HOME BUILDER TELL US ABOUT IT

Do you have a collection you’d like to share? A question for the doctor? How about photos from an event to be featured in the “Out & About” section?

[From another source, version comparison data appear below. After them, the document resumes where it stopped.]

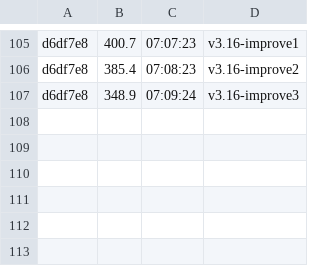
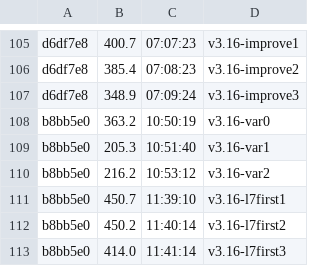
Before and after one commit to datell1357/dossal, a TSV file: loop-ledger.tsv, drawn as a sheet; only a part is shown, gaps mark what is left out.

Commit message:
bench: L7-first order (variance 202→37, 82% reduction), fin SO_LINGER (61k conns 0%)

```diff
--- a/loop-ledger.tsv
+++ b/loop-ledger.tsv
@@ -107 +107,7 @@ d6df7e8	385.4	07:08:23	v3.16-improve2
 d6df7e8	348.9	07:09:24	v3.16-improve3
+b8bb5e0	363.2	10:50:19	v3.16-var0
+b8bb5e0	205.3	10:51:40	v3.16-var1
+b8bb5e0	216.2	10:53:12	v3.16-var2
+b8bb5e0	450.7	11:39:10	v3.16-l7first1
+b8bb5e0	450.2	11:40:14	v3.16-l7first2
+b8bb5e0	414.0	11:41:14	v3.16-l7first3
```
Also changed, not shown: 2 other files.
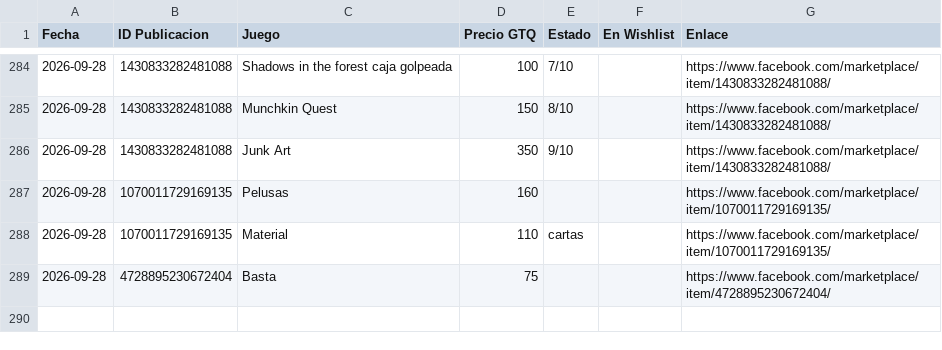
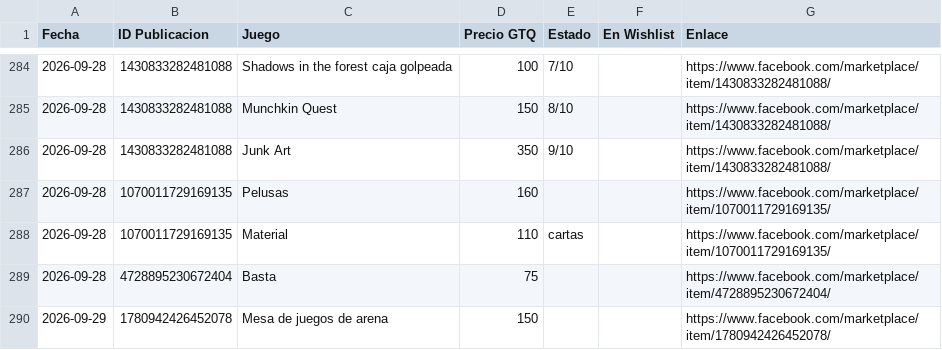
Before and after one commit to Josecito1002/boardgames-tracker, a CSV file: historial.csv, drawn as a sheet; only a part is shown, gaps mark what is left out; the diff names each change by its address in the sheet, - before the commit and + after, or states it on an @@ line.

```diff
--- a/historial.csv
+++ b/historial.csv
+row 290: 2026-09-29 | 1780942426452078 | Mesa de juegos de arena | 150 |  |  | https://www.facebook.com/marketplace/item/1780942426452078/
```
Also changed, not shown: 1 other file.
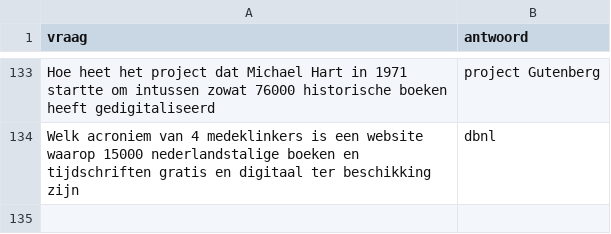
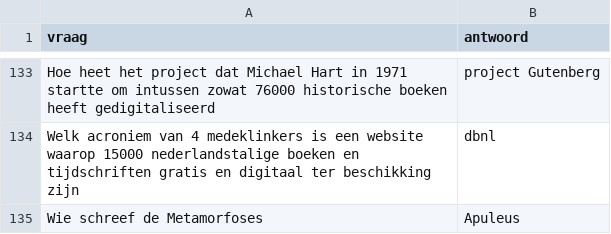
Before and after one commit to DieterVerhofstadt/quizapp, a CSV file: csv/literatuur.csv, drawn as a sheet; only a part is shown, gaps mark what is left out; the diff names each change by its address in the sheet, - before the commit and + after, or states it on an @@ line.

Commit message:
Update literatuur.csv

```diff
--- a/csv/literatuur.csv
+++ b/csv/literatuur.csv
+row 135: Wie schreef de Metamorfoses | Apuleus
```
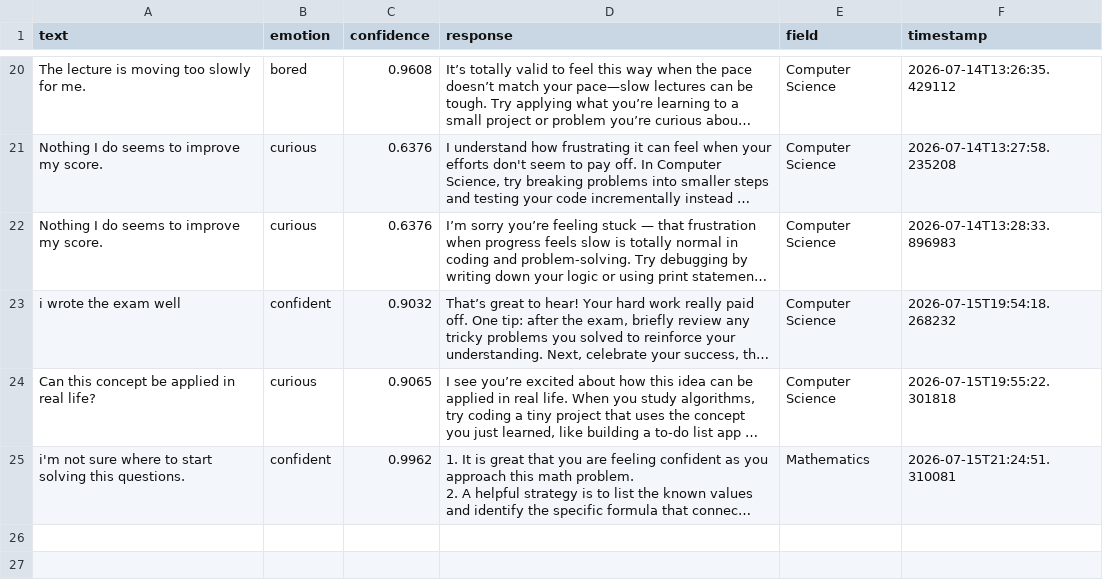
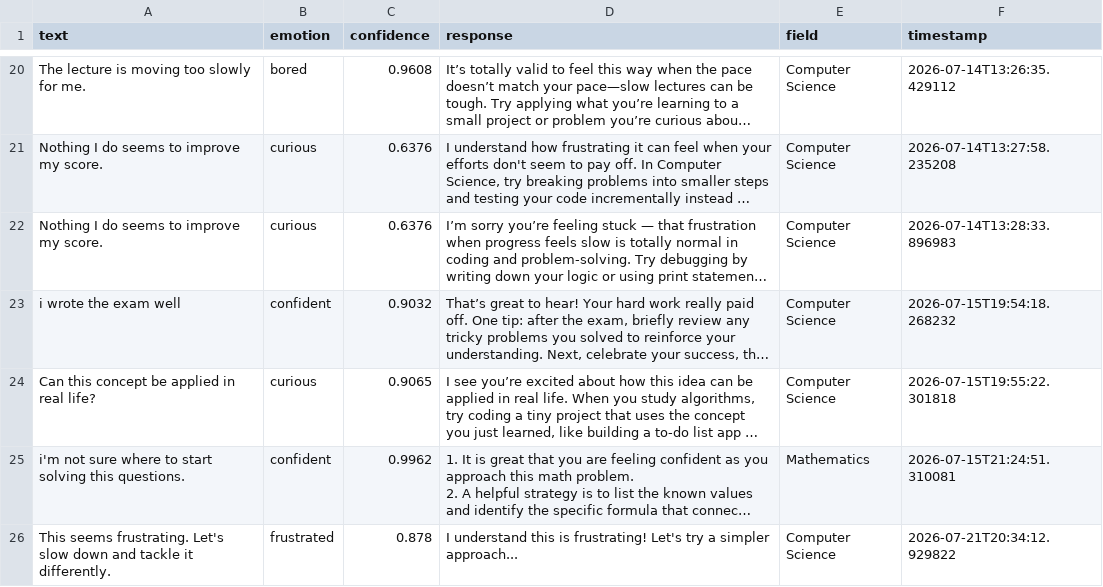
Before and after one commit to vikram0678/emotion-detection, a CSV file: emotion_response_examples.csv, drawn as a sheet; only a part is shown, gaps mark what is left out; long unchanged cells end in …; the diff covers the shown part only; the diff names each change by its address in the sheet, - before the commit and + after, or states it on an @@ line.

```diff
--- a/emotion_response_examples.csv
+++ b/emotion_response_examples.csv
+row 26: This seems frustrating. Let's slow down and tackle it differently. | frustrated | 0.878 | I understand this is frustrating! Let's try a simpler approach... | Computer Science | 2026-07-21T20:34:12.929822
```
Also changed, not shown: 3 added rows elsewhere in this file, 33 other files.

Email your information to Bruce Miller at bmiller@siouxcityjournal. com for consideration.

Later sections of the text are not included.